• [ASSIGNMENT]
Within the entries that follow, show each line where the word "fonts" occurs.

• [DATA FOR THE TASK]

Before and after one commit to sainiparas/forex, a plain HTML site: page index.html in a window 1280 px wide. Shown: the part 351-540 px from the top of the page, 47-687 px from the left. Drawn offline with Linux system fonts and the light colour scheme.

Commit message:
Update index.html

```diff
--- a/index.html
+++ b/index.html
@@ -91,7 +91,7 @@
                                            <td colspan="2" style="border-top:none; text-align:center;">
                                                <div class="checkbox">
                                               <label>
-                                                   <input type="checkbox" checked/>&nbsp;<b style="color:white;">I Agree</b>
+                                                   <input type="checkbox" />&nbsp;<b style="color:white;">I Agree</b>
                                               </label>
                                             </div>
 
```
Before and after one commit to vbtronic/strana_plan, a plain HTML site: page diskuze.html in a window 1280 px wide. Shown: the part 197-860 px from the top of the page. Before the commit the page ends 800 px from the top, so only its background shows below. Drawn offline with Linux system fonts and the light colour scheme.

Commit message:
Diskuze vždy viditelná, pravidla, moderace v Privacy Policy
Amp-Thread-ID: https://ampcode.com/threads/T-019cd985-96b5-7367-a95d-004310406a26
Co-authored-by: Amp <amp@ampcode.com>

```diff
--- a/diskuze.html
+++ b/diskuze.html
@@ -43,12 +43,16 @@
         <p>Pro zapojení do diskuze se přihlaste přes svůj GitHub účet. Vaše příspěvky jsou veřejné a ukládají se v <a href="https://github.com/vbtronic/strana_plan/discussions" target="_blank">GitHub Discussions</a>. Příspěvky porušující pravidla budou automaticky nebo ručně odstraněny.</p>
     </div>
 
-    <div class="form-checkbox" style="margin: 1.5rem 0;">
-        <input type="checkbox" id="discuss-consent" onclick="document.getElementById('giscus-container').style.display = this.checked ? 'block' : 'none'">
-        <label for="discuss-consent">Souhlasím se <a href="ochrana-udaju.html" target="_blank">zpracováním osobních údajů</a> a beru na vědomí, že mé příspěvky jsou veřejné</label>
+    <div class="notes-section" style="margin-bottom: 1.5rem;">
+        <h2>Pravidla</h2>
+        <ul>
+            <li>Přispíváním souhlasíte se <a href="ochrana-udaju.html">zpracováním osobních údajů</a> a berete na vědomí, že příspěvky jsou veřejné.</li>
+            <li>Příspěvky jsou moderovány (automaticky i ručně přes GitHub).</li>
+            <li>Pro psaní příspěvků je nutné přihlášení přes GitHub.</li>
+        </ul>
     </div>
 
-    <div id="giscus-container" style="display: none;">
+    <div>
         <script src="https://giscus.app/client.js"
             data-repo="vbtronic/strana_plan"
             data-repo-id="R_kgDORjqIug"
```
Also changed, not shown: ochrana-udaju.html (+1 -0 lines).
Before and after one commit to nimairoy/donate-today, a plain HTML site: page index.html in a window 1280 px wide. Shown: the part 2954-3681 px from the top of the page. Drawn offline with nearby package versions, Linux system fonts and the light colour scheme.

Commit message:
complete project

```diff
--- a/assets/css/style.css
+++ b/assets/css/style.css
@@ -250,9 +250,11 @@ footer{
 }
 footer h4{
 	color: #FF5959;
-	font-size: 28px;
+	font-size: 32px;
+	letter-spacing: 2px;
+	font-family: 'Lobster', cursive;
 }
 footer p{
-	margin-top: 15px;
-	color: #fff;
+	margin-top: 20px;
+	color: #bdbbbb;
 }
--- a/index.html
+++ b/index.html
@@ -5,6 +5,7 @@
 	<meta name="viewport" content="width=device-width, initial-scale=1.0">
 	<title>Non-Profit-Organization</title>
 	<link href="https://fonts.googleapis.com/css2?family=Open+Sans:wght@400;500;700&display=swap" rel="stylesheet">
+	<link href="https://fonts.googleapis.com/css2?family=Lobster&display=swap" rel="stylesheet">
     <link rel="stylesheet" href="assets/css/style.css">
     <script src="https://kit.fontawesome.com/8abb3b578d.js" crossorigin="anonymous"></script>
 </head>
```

• [EXERCISE SOLUTION]
Before and after one commit to sainiparas/forex, a plain HTML site: page index.html in a window 1280 px wide. Shown: the part 351-540 px from the top of the page, 47-687 px from the left. Drawn offline with Linux system fonts and the light colour scheme.
Before and after one commit to vbtronic/strana_plan, a plain HTML site: page diskuze.html in a window 1280 px wide. Shown: the part 197-860 px from the top of the page. Before the commit the page ends 800 px from the top, so only its background shows below. Drawn offline with Linux system fonts and the light colour scheme.
Before and after one commit to nimairoy/donate-today, a plain HTML site: page index.html in a window 1280 px wide. Shown: the part 2954-3681 px from the top of the page. Drawn offline with nearby package versions, Linux system fonts and the light colour scheme.
 	<link href="https://fonts.googleapis.com/css2?family=Open+Sans:wght@400;500;700&display=swap" rel="stylesheet">
+	<link href="https://fonts.googleapis.com/css2?family=Lobster&display=swap" rel="stylesheet">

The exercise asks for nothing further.